Florida House approves election package – again – sends back to Senateby Dara Kam | May 3rd, 2013
The secretary of state won’t be able to punish elections supervisors under a modified elections package approved by the Florida House and sent to the Senate for final passage.
The Senate is expected to finalize the measure, which requires supervisors instead to post online a report of their preparations three months prior to the election, in one of the last actions before the 2013 session ends later this afternoon.
The Senate had wanted to give the secretary of state, appointed by the governor, the authority to put the locally elected officials on probation and force them to pass a test before being able to be removed from “noncompliant status.”
But House Speaker Will Weatherford, R-Wesley Chapel, sided with the supervisors, who objected that Detzner already has the authority to review the local officials’ preparedness, give them written directions and take them to court if he believes they aren’t complying with the law.
Before the session began, Gov. Rick Scott, Weatherford, and Senate President Don Gaetz, R-Niceville, pledged to do something to fix the long lines and up to eight-hour waits encountered by many voters last fall.
Under the plan expected to go to Scott for signature, supervisors can choose from between eight and 14 days of early voting and stay open from eight to 12 hours per day. The 2011 law, HB 1355, shrank early voting from 14 to 8 days. GOP insiders said the 2011 law was designed to cut back on Democratic turnout in the 2012 election, a reaction to Florida Democrats’ support for President Obama in 2008 that helped him into the White House.
This year’s proposal also gives supervisors more options for early voting sites, and would allow add civic centers, fairgrounds, courthouses and government-run senior centers to the city halls, public libraries and elections offices they can now use.
“Reform is never final…We should be ready always to come here and make adjustments if we can make things better,” said Rep. Dennis Baxley, R-Ocala, the sponsor of HB 1355.
Democrats applauded the effort but said it didn’t go far enough to reverse a 2011 elections package they blame for many of the problems.
Rep. Janet Cruz, who was the lead Democrat on the elections bill, called the effort “a very, very good big, big first step in solving the difficulties that our voters have faced.”
But, she added, “I want our citizens to know that we are not finished.”
Democrats contend that voters should still be allowed to change their addresses at the polls on election day.
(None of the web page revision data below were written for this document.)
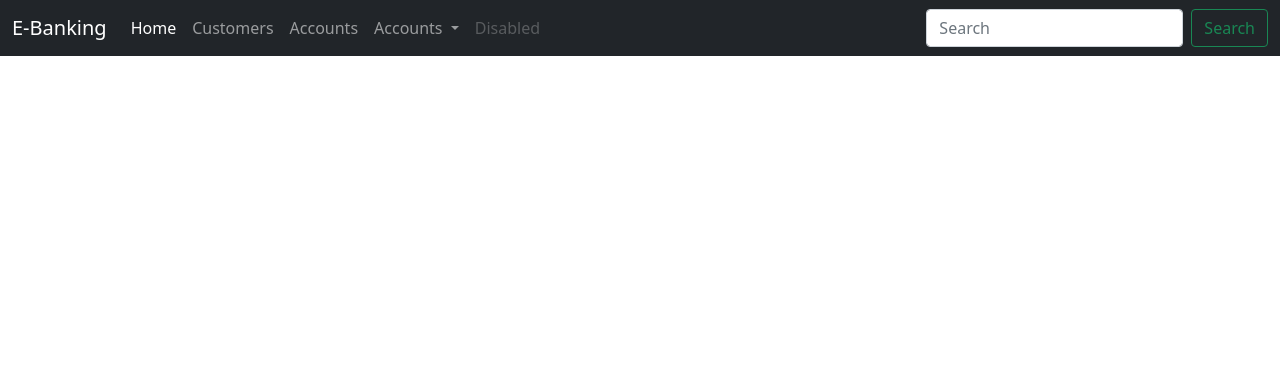
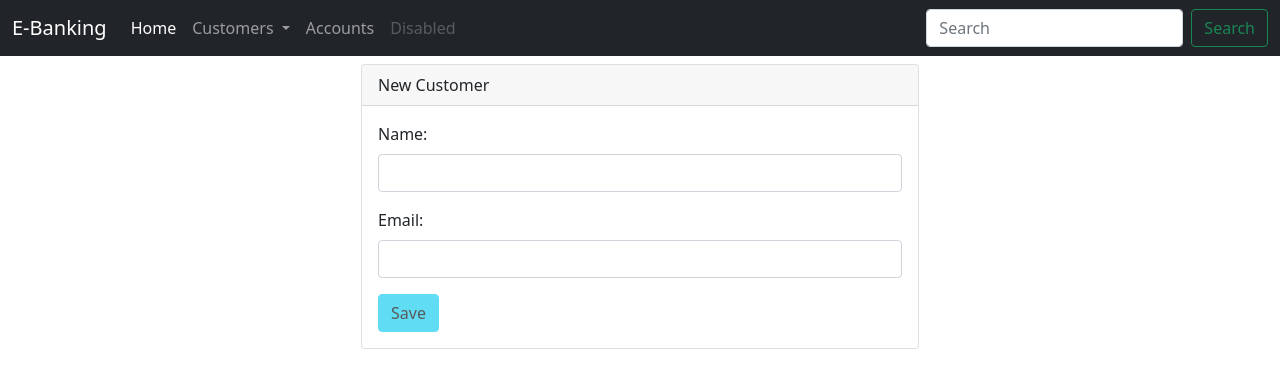
Before and after one commit to IssamBen98/Ebanking_frontend, an Angular app: page /new-customer in a window 1280 px wide. Before the commit this address led to /. Shown: the top 388 px of the page. Built offline with nearby package versions, Linux system fonts and the light colour scheme.

Commit message:
add/ delete customer

```diff
--- a/src/app/app-routing.module.ts
+++ b/src/app/app-routing.module.ts
@@ -2,10 +2,13 @@ import { NgModule } from '@angular/core';
 import { RouterModule, Routes } from '@angular/router';
 import {CustomersComponent} from "./customers/customers.component";
 import {AccountsComponent} from "./accounts/accounts.component";
+import {NewCustomerComponent} from "./new-customer/new-customer.component";
 
 const routes: Routes = [
   { path :"customers", component : CustomersComponent},
   { path :"accounts", component : AccountsComponent},
+  { path :"new-customer", component : NewCustomerComponent},
+
 ];
 
 @NgModule({
--- a/src/app/app.module.ts
+++ b/src/app/app.module.ts
@@ -8,13 +8,15 @@ import { CustomersComponent } from './customers/customers.component';
 import { AccountsComponent } from './accounts/accounts.component';
 import {HttpClientModule} from "@angular/common/http";
 import {FormsModule, ReactiveFormsModule} from "@angular/forms";
+import { NewCustomerComponent } from './new-customer/new-customer.component';
 
 @NgModule({
   declarations: [
     AppComponent,
     NavbarComponent,
     CustomersComponent,
-    AccountsComponent
+    AccountsComponent,
+    NewCustomerComponent
   ],
   imports: [
     BrowserModule,
--- a/src/app/customers/customers.component.html
+++ b/src/app/customers/customers.component.html
@@ -9,7 +9,7 @@
               <label class="input-group-text" > Keyword :</label>
               <input type="text" formControlName="keyword" class="form-control">
               <button class="btn btn-info">
-                Search
+                <i class="bi bi-search"></i>
               </button>
             </div>
 
@@ -27,6 +27,10 @@
             <td>{{c.name}}</td>
             <td>{{c.email}}</td>
             <td>
+              <button (click)="handleDeleteCustomer(c)" class="btn btn-danger">
+                <i class="bi bi-trash"></i>
+              </button>
+            </td>
           </tr>
           </tbody>
         </table>
--- a/src/app/customers/customers.component.ts
+++ b/src/app/customers/customers.component.ts
@@ -37,6 +37,26 @@ export class CustomersComponent implements OnInit {
         this.errorMessage=err.message;
         return throwError(err);
       })
-    );  }
+    );
+  }
+
+  handleDeleteCustomer(c: Customer) {
+    let conf = confirm("Are you sure?");
+    if(!conf) return;
+    this.customerService.deleteCustomer(c.id).subscribe({
+      next : (resp) => {
+        this.customers=this.customers.pipe(
+          map(data=>{
+            let index=data.indexOf(c);
+            data.slice(index,1)
+            return data;
+          })
+        );
+      },
+      error : err => {
+        console.log(err);
+      }
+    })
+  }
 
 }
--- a/src/app/navbar/navbar.component.html
+++ b/src/app/navbar/navbar.component.html
@@ -7,24 +7,21 @@
     <div class="collapse navbar-collapse" id="navbarSupportedContent">
       <ul class="navbar-nav me-auto mb-2 mb-lg-0">
         <li class="nav-item">
-          <a class="nav-link active" aria-current="page" href="#">Home</a>
+          <a class="nav-link active" aria-current="page" routerLink="/customers">Home</a>
         </li>
-        <li class="nav-item">
-          <a class="nav-link" routerLink="/customers">Customers</a>
+        <li class="nav-item dropdown">
+          <a class="nav-link dropdown-toggle" href="#" id="navbarDropdown" role="button" data-bs-toggle="dropdown" aria-expanded="false">
+            Customers
+          </a>
+          <ul class="dropdown-menu" aria-labelledby="navbarDropdown">
+            <li class="nav-item">
+              <a class="dropdown-item" routerLink="/customers">List customers</a>
+            </li>
+            <li><a class="dropdown-item" routerLink="/new-customer">New customer</a></li>
+          </ul>
         </li>
         <li class="nav-item">
           <a class="nav-link" routerLink="/accounts">Accounts</a>
-        </li>
-        <li class="nav-item dropdown">
-          <a class="nav-link dropdown-toggle" href="#" id="navbarDropdown" role="button" data-bs-toggle="dropdown" aria-expanded="false">
-            Accounts
-          </a>
-          <ul class="dropdown-menu" aria-labelledby="navbarDropdown">
-            <li><a class="dropdown-item" href="#">list accounts</a></li>
-            <li><a class="dropdown-item" href="#">Another action</a></li>
-            <li><hr class="dropdown-divider"></li>
-            <li><a class="dropdown-item" href="#">Something else here</a></li>
-          </ul>
         </li>
         <li class="nav-item">
           <a class="nav-link disabled">Disabled</a>
--- /dev/null
+++ b/src/app/new-customer/new-customer.component.html
@@ -0,0 +1,30 @@
+<div class="container">
+  <div class="card col-md-6 offset-3 mt-2">
+    <div class="card-header">New Customer</div>
+    <div class="card-body">
+      <form [formGroup]="newCustomerFormGroup" (ngSubmit)="handleSaveCustomer()">
+        <div class="mb-3">
+          <label class="form-label">Name:</label>
+          <input type="text" formControlName="name" class="form-control">
+          <span class="text-danger"
+                *ngIf="newCustomerFormGroup.controls['name'].touched
+                && newCustomerFormGroup.controls['name'].errors
+                && newCustomerFormGroup.controls['name'].errors!['required']">
+            Name is Required
+          </span>
+        </div>
+        <div class="mb-3">
+          <label class="form-label">Email:</label>
+          <input type="text" formControlName="email" class="form-control">
+          <span class="text-danger"
+                *ngIf="newCustomerFormGroup.controls['email'].touched
+                && newCustomerFormGroup.controls['email'].errors
+                && newCustomerFormGroup.controls['email'].errors!['email']">
+            Email is not valid
+          </span>
+        </div>
+        <button [disabled]="!newCustomerFormGroup.valid" class="btn btn-info">Save</button>
+      </form>
+    </div>
+  </div>
+</div>
--- /dev/null
+++ b/src/app/new-customer/new-customer.component.ts
@@ -0,0 +1,36 @@
+import { Component, OnInit } from '@angular/core';
+import {Customer} from "../Model/customer.model";
+import {FormBuilder, FormGroup, Validators} from "@angular/forms";
+import {CustomerService} from "../services/customer.service";
+import {Router} from "@angular/router";
+
+@Component({
+  selector: 'app-new-customer',
+  templateUrl: './new-customer.component.html',
+  styleUrls: ['./new-customer.component.css']
+})
+export class NewCustomerComponent implements OnInit {
+  newCustomerFormGroup! : FormGroup;
+  constructor(private fb : FormBuilder, private customerService:CustomerService, private router:Router) { }
+
+  ngOnInit(): void {
+    this.newCustomerFormGroup=this.fb.group({
+      name : this.fb.control(null, [Validators.required, Validators.minLength(4)]),
+      email : this.fb.control(null,[Validators.required, Validators.email])
+    });
+  }
+
+  handleSaveCustomer() {
+    let customer: Customer=this.newCustomerFormGroup.value;
+    this.customerService.saveCustomer(customer).subscribe({
+      next : data=>{
+        alert("Customer has been successfully saved!");
+        // this.newCustomerFormGroup.reset();
+        this.router.navigateByUrl("/customers");
+      },
+      error : err => {
+        console.log(err);
+      }
+    });
+  }
+}
--- a/src/app/services/customer.service.ts
+++ b/src/app/services/customer.service.ts
@@ -18,12 +18,12 @@ export class CustomerService {
    public searchCustomers(keyword:string):Observable<Array<Customer>>{
     return this.http.get<Array<Customer>>(environment.backendHost+"/customers/search?keyword="+keyword)
   }
-/*
+
   public saveCustomer(customer: Customer):Observable<Customer>{
     return this.http.post<Customer>(environment.backendHost+"/customers",customer);
   }
+
   public deleteCustomer(id: number){
     return this.http.delete(environment.backendHost+"/customers/"+id);
   }
- */
 }
--- a/src/styles.css
+++ b/src/styles.css
@@ -1 +1,3 @@
 /* You can add global styles to this file, and also import other style files */
+
+@import "~bootstrap-icons/font/bootstrap-icons.css";
```
Also changed, not shown: src/app/new-customer/new-customer.component.css (added), 1 other file (tests, documents, lock files or other folders).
Current law, changed in 2011, requires voters who move outside of the county to cast provisional ballots – which have a greater likelihood of being tossed – if they don’t update their address before Election Day. Democrats contend that kept many college students from casting regular ballots in the fall.
The bill takes “solid steps” to “reform the deform that had happened” with HB 1355, incoming House Democratic Leader Darryl Rouson, D-St. Petersburg, said. The bill isn’t “where we want to be but it’s better than where we are,” he said.
“Some of us feel like the bill hasn’t gone far enough. We want to go back to pre-1355,” Rouson said.